Change detection outputs

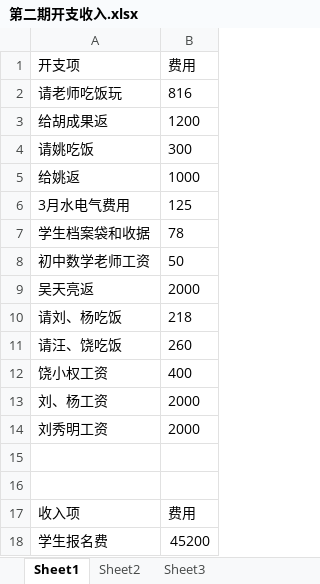
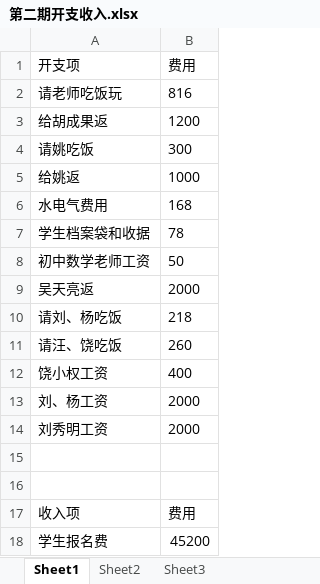
Before and after one commit to SolidFighter/edu_doc, an Excel workbook: 第二期开支收入.xlsx, sheet Sheet1, drawn as a sheet; values as stored, in another font and other column widths than the file's, no borders; removed rows and columns are numbered as before the commit, all else as after; the diff names each change by its address in the sheet, - before the commit and + after, or states it on an @@ line.

Commit message:
华晨培训

```diff
--- a/第二期开支收入.xlsx (sheet Sheet1)
+++ b/第二期开支收入.xlsx (sheet Sheet1)
-row 6: 3月水电气费用 | 125
+row 6: 水电气费用 | 168
```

▸ **WORK INSTRUCTIONS**: The records above, minus their pictures, are to be returned verbatim.

▸ **WRITTEN REPLY**:
Before and after one commit to SolidFighter/edu_doc, an Excel workbook: 第二期开支收入.xlsx, sheet Sheet1, drawn as a sheet; values as stored, in another font and other column widths than the file's, no borders; removed rows and columns are numbered as before the commit, all else as after; the diff names each change by its address in the sheet, - before the commit and + after, or states it on an @@ line.

Commit message:
华晨培训

```diff
--- a/第二期开支收入.xlsx (sheet Sheet1)
+++ b/第二期开支收入.xlsx (sheet Sheet1)
-row 6: 3月水电气费用 | 125
+row 6: 水电气费用 | 168
```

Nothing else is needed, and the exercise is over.